Version difference data
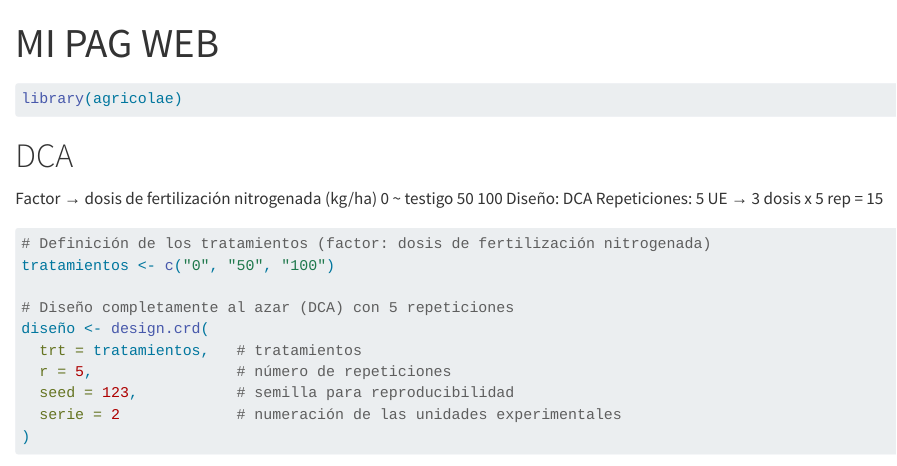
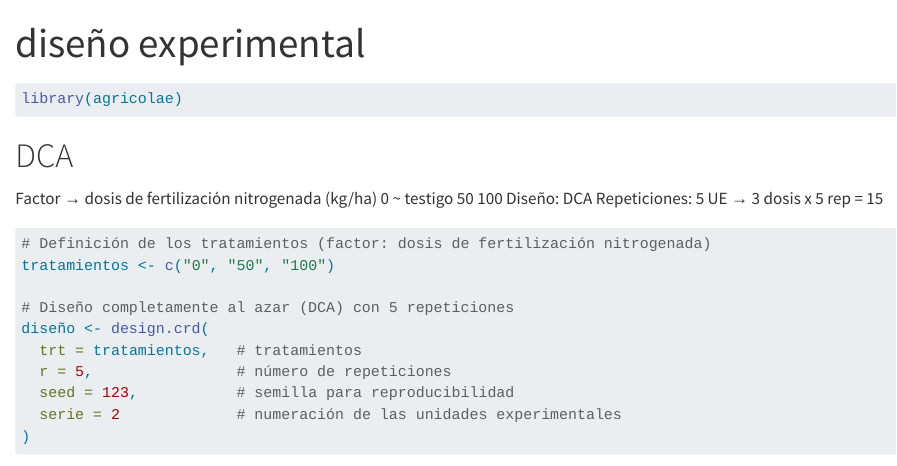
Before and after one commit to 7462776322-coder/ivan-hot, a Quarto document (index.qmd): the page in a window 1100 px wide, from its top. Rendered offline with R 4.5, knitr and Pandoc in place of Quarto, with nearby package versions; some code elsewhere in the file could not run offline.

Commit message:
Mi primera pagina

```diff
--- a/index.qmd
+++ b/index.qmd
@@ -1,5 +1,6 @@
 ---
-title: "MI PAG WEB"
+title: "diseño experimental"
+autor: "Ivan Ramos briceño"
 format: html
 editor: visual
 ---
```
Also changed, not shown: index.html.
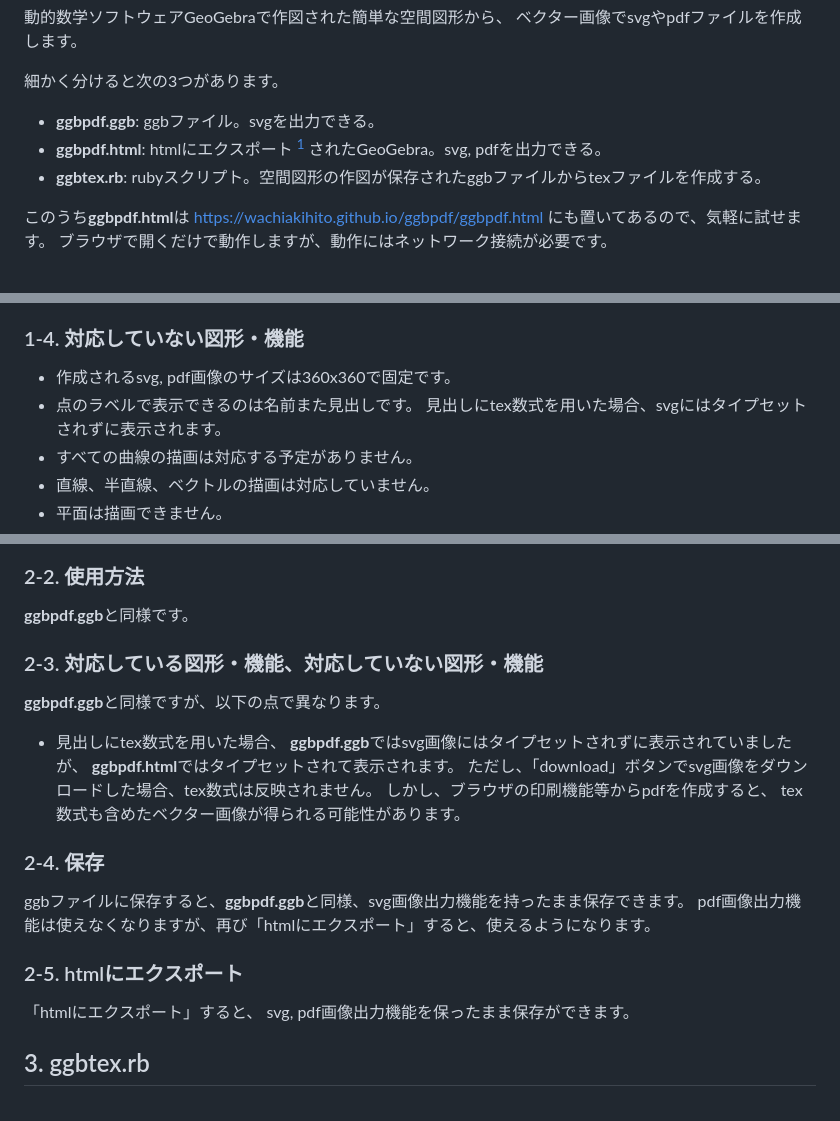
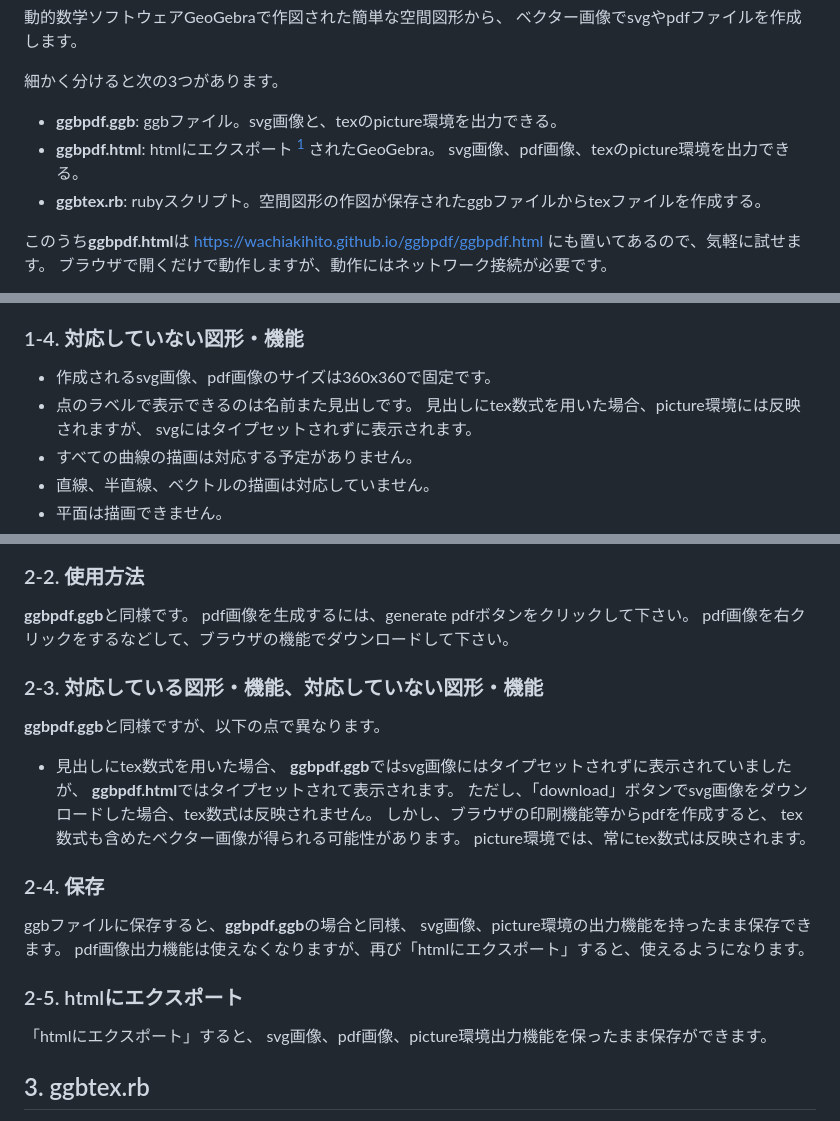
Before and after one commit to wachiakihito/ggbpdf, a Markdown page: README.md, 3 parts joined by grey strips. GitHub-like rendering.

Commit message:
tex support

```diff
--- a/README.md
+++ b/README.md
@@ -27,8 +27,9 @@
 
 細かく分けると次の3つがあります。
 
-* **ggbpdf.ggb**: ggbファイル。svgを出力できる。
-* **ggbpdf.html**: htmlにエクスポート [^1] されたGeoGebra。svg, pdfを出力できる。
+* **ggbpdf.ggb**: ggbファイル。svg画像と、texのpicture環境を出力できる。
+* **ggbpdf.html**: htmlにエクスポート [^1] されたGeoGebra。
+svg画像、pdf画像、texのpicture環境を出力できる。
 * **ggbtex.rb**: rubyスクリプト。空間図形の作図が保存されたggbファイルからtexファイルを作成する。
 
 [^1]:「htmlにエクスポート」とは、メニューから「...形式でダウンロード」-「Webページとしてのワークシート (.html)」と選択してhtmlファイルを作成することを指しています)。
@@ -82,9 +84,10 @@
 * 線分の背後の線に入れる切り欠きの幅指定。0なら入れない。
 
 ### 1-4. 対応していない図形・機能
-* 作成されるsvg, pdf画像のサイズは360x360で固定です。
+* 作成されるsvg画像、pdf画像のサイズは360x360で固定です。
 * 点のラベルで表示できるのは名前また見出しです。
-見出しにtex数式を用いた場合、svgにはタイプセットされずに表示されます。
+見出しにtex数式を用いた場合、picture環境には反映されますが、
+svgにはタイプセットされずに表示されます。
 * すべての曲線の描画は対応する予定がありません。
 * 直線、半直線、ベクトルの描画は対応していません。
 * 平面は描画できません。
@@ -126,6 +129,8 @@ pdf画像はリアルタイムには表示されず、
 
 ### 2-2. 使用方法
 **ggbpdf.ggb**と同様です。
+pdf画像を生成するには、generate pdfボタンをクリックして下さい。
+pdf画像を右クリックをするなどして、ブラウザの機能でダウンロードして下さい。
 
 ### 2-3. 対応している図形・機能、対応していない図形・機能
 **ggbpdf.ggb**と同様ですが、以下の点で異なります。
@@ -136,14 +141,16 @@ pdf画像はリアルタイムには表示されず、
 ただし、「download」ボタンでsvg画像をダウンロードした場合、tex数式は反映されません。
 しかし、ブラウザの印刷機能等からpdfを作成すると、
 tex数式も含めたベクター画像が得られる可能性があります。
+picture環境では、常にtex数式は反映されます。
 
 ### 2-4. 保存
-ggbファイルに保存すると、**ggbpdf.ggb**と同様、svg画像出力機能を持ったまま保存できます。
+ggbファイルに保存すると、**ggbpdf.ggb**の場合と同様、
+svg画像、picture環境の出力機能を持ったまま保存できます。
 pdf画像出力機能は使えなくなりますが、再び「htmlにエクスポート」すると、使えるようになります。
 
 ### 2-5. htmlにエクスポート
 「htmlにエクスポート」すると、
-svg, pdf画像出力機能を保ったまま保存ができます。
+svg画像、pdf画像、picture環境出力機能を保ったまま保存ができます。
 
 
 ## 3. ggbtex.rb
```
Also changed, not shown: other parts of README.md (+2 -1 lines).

WHAT IS REQUIRED:
With the images omitted, repeat all the data word for word.

THE COMPLETED TASK:
Before and after one commit to 7462776322-coder/ivan-hot, a Quarto document (index.qmd): the page in a window 1100 px wide, from its top. Rendered offline with R 4.5, knitr and Pandoc in place of Quarto, with nearby package versions; some code elsewhere in the file could not run offline.

Commit message:
Mi primera pagina

```diff
--- a/index.qmd
+++ b/index.qmd
@@ -1,5 +1,6 @@
 ---
-title: "MI PAG WEB"
+title: "diseño experimental"
+autor: "Ivan Ramos briceño"
 format: html
 editor: visual
 ---
```
Also changed, not shown: index.html.
Before and after one commit to wachiakihito/ggbpdf, a Markdown page: README.md, 3 parts joined by grey strips. GitHub-like rendering.

Commit message:
tex support

```diff
--- a/README.md
+++ b/README.md
@@ -27,8 +27,9 @@
 
 細かく分けると次の3つがあります。
 
-* **ggbpdf.ggb**: ggbファイル。svgを出力できる。
-* **ggbpdf.html**: htmlにエクスポート [^1] されたGeoGebra。svg, pdfを出力できる。
+* **ggbpdf.ggb**: ggbファイル。svg画像と、texのpicture環境を出力できる。
+* **ggbpdf.html**: htmlにエクスポート [^1] されたGeoGebra。
+svg画像、pdf画像、texのpicture環境を出力できる。
 * **ggbtex.rb**: rubyスクリプト。空間図形の作図が保存されたggbファイルからtexファイルを作成する。
 
 [^1]:「htmlにエクスポート」とは、メニューから「...形式でダウンロード」-「Webページとしてのワークシート (.html)」と選択してhtmlファイルを作成することを指しています)。
@@ -82,9 +84,10 @@
 * 線分の背後の線に入れる切り欠きの幅指定。0なら入れない。
 
 ### 1-4. 対応していない図形・機能
-* 作成されるsvg, pdf画像のサイズは360x360で固定です。
+* 作成されるsvg画像、pdf画像のサイズは360x360で固定です。
 * 点のラベルで表示できるのは名前また見出しです。
-見出しにtex数式を用いた場合、svgにはタイプセットされずに表示されます。
+見出しにtex数式を用いた場合、picture環境には反映されますが、
+svgにはタイプセットされずに表示されます。
 * すべての曲線の描画は対応する予定がありません。
 * 直線、半直線、ベクトルの描画は対応していません。
 * 平面は描画できません。
@@ -126,6 +129,8 @@ pdf画像はリアルタイムには表示されず、
 
 ### 2-2. 使用方法
 **ggbpdf.ggb**と同様です。
+pdf画像を生成するには、generate pdfボタンをクリックして下さい。
+pdf画像を右クリックをするなどして、ブラウザの機能でダウンロードして下さい。
 
 ### 2-3. 対応している図形・機能、対応していない図形・機能
 **ggbpdf.ggb**と同様ですが、以下の点で異なります。
@@ -136,14 +141,16 @@ pdf画像はリアルタイムには表示されず、
 ただし、「download」ボタンでsvg画像をダウンロードした場合、tex数式は反映されません。
 しかし、ブラウザの印刷機能等からpdfを作成すると、
 tex数式も含めたベクター画像が得られる可能性があります。
+picture環境では、常にtex数式は反映されます。
 
 ### 2-4. 保存
-ggbファイルに保存すると、**ggbpdf.ggb**と同様、svg画像出力機能を持ったまま保存できます。
+ggbファイルに保存すると、**ggbpdf.ggb**の場合と同様、
+svg画像、picture環境の出力機能を持ったまま保存できます。
 pdf画像出力機能は使えなくなりますが、再び「htmlにエクスポート」すると、使えるようになります。
 
 ### 2-5. htmlにエクスポート
 「htmlにエクスポート」すると、
-svg, pdf画像出力機能を保ったまま保存ができます。
+svg画像、pdf画像、picture環境出力機能を保ったまま保存ができます。
 
 
 ## 3. ggbtex.rb
```
Also changed, not shown: other parts of README.md (+2 -1 lines).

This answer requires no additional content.